NCJ Number
Federal Probation Volume: 76 Issue: 2 Dated: September 2012 Pages: 21-26
David Martin; James F. Metcalf
Date Published
September 2012
6 pages
This article identifies the challenges and business practices of the Federal District of Arizona in managing its high volume of pretrial services investigations.
Due to the emphasis on border enforcement, pretrial activations (investigations) have increased 195 percent in the district over the past 3 years. In fiscal year 2011, 91 percent of the investigations were abbreviated, "modified" reports on non-citizens. These reports contain the defendant's basic identifying information, charges, immigration status, criminal history, assessments of non-appearance and danger, and a recommendation. The other 9 percent are full investigations that also include the defendant's personal history obtained from a defendant interview, and verifications made by collateral sources. Most charges involve immigration (81 percent) and drugs (15 percent). Staffing levels have risen from 59 full-time equivalents (FTEs) as of September 2008 to 69 FTEs in September 2011. The Probation and Pretrial Services Automated Case Tracking System (PACTS) database has enabled the pretrial services agency to share the workload throughout the district on the high number of modified reports generated in Tucson and Yuma. PACTS allows the officer or officer assistant to conduct the criminal records check and prepare a modified bail report so that it is accessible to any of the offices in the district. This article also describes some ways that pretrial services help other members of the court family fulfill their responsibilities. The second part of the article presents a U.S. magistrate judge's perspective on the importance of the quality of pretrial services reports in sentencing, particularly in cases in which the defendant is charged with both a felony and a misdemeanor, followed by a plea bargain that includes dismissal of the felony.

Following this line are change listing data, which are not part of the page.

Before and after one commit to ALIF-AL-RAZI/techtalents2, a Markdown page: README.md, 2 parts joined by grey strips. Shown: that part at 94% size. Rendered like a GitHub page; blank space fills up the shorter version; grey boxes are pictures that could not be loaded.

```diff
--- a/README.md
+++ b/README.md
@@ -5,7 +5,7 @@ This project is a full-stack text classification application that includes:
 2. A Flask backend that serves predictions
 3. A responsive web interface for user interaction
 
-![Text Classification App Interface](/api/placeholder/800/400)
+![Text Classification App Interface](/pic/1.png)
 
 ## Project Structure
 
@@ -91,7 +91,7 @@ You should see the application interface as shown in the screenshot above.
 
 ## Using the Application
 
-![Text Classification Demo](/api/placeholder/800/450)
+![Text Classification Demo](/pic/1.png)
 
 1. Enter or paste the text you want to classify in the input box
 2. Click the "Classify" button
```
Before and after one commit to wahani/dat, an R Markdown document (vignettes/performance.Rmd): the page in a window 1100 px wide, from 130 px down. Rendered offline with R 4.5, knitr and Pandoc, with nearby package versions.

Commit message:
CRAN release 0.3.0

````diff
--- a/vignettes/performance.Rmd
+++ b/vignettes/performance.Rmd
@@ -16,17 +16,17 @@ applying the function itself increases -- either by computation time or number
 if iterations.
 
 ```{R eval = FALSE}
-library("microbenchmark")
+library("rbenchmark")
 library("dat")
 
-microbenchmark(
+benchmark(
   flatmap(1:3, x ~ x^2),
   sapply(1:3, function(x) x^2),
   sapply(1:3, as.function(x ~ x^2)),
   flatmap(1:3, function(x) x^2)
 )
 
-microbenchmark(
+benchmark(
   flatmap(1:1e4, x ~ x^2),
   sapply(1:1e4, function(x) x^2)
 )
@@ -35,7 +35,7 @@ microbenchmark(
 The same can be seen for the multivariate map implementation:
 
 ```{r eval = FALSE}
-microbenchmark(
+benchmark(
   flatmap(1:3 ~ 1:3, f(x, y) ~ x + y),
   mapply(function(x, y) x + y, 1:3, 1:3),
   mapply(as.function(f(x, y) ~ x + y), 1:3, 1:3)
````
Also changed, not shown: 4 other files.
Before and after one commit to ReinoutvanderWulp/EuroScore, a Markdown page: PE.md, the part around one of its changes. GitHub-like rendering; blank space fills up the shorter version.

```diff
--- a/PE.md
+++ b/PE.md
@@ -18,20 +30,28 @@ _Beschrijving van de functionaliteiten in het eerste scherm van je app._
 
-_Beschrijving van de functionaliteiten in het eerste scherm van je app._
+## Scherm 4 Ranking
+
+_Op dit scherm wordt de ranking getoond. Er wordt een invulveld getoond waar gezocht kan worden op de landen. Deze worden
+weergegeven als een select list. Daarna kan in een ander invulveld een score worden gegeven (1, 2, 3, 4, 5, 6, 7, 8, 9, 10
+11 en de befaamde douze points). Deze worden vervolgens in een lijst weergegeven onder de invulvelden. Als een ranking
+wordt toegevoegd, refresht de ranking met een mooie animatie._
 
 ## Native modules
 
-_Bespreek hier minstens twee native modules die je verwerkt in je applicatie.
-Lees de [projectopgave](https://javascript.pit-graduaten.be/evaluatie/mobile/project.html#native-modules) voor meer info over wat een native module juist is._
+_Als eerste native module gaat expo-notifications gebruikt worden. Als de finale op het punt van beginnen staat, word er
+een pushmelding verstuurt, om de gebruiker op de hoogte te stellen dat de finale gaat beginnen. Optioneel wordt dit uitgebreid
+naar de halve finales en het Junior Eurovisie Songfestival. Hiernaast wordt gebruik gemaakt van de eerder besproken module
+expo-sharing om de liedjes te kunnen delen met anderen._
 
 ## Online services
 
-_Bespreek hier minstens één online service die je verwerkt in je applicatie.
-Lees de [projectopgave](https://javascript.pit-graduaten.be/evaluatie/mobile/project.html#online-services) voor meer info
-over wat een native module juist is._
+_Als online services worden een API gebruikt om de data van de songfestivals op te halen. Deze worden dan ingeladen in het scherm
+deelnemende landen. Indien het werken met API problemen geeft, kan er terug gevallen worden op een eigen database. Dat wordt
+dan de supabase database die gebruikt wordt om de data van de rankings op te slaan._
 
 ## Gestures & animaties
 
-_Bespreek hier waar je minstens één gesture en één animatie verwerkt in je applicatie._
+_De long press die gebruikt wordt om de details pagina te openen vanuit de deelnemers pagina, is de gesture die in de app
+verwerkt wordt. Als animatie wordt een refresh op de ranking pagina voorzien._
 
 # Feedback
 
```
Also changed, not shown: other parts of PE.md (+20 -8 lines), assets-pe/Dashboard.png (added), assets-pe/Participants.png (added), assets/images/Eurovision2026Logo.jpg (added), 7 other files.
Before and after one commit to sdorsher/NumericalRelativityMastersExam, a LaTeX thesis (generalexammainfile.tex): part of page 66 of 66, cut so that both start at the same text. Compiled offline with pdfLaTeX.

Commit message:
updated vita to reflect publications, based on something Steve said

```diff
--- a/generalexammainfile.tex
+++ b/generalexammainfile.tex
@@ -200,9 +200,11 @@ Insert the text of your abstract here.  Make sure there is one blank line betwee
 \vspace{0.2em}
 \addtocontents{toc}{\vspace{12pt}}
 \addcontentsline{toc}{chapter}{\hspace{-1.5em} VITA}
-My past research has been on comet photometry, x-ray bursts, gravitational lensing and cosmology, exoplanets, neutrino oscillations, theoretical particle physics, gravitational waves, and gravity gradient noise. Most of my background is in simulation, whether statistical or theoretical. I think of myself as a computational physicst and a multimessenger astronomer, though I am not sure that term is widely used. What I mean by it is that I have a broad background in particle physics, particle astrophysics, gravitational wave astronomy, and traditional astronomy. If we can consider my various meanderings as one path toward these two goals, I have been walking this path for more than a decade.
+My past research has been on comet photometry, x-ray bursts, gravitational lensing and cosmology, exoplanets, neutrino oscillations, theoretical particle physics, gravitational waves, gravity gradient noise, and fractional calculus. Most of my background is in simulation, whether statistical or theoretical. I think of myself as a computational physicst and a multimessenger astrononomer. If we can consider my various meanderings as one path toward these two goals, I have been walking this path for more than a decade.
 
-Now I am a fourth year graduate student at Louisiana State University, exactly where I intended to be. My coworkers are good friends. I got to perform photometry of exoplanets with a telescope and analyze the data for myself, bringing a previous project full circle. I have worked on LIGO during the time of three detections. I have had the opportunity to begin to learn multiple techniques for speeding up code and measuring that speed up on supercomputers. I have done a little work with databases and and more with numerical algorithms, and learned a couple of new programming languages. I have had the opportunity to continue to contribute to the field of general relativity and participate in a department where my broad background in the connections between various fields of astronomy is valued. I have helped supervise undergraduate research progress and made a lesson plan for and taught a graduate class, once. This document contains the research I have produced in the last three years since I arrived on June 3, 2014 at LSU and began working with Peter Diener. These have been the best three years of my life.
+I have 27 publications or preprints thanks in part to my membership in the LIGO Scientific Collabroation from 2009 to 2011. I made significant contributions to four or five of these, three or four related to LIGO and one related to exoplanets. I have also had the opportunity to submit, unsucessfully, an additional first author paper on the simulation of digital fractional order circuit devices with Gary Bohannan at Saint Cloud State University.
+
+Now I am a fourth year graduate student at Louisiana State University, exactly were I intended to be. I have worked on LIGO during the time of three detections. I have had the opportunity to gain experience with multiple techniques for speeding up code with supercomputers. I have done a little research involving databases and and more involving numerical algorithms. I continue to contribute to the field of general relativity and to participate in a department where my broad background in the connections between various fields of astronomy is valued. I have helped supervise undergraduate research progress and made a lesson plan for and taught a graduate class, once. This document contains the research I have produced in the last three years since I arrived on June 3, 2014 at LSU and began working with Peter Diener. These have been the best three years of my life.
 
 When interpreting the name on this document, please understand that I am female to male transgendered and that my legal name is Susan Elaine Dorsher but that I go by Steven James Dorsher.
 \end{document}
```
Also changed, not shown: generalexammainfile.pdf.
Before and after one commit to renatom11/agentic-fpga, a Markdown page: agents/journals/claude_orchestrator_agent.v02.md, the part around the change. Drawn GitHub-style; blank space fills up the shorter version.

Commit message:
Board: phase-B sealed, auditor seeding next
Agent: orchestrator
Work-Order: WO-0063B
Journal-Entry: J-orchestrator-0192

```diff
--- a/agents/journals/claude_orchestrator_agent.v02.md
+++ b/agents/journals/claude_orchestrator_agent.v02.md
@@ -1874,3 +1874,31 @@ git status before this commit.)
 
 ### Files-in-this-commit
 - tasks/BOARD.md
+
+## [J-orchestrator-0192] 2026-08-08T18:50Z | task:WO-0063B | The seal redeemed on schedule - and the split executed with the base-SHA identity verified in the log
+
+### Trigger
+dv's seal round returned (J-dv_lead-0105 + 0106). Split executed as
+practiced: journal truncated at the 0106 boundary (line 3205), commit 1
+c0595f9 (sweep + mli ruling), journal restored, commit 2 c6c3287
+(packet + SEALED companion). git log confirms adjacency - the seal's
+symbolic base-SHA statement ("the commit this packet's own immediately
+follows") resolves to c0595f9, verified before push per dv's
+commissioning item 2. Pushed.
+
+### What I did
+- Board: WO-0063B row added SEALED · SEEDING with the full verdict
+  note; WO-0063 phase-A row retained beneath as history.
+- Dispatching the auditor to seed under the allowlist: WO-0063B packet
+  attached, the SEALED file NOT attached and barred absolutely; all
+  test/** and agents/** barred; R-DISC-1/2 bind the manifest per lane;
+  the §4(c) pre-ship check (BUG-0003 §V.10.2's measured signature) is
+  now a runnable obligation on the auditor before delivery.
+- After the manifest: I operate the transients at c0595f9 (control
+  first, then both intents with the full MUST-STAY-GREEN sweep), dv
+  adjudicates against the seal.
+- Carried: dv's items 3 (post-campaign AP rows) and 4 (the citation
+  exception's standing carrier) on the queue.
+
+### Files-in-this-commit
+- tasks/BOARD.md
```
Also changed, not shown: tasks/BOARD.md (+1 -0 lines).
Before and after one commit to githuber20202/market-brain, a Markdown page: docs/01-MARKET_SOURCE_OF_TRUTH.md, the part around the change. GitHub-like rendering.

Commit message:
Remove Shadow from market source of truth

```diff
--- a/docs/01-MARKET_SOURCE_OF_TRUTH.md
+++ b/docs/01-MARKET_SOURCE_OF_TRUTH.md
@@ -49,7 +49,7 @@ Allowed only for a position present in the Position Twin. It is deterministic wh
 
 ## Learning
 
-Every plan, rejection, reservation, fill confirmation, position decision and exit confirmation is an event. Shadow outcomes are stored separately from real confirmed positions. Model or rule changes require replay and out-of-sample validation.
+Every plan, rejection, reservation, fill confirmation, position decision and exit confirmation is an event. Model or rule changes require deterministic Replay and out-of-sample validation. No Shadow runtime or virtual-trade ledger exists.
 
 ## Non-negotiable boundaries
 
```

In such cases, the magistrate judge may have only the pretrial services report upon which to base sentencing. 3 tables and 1 figure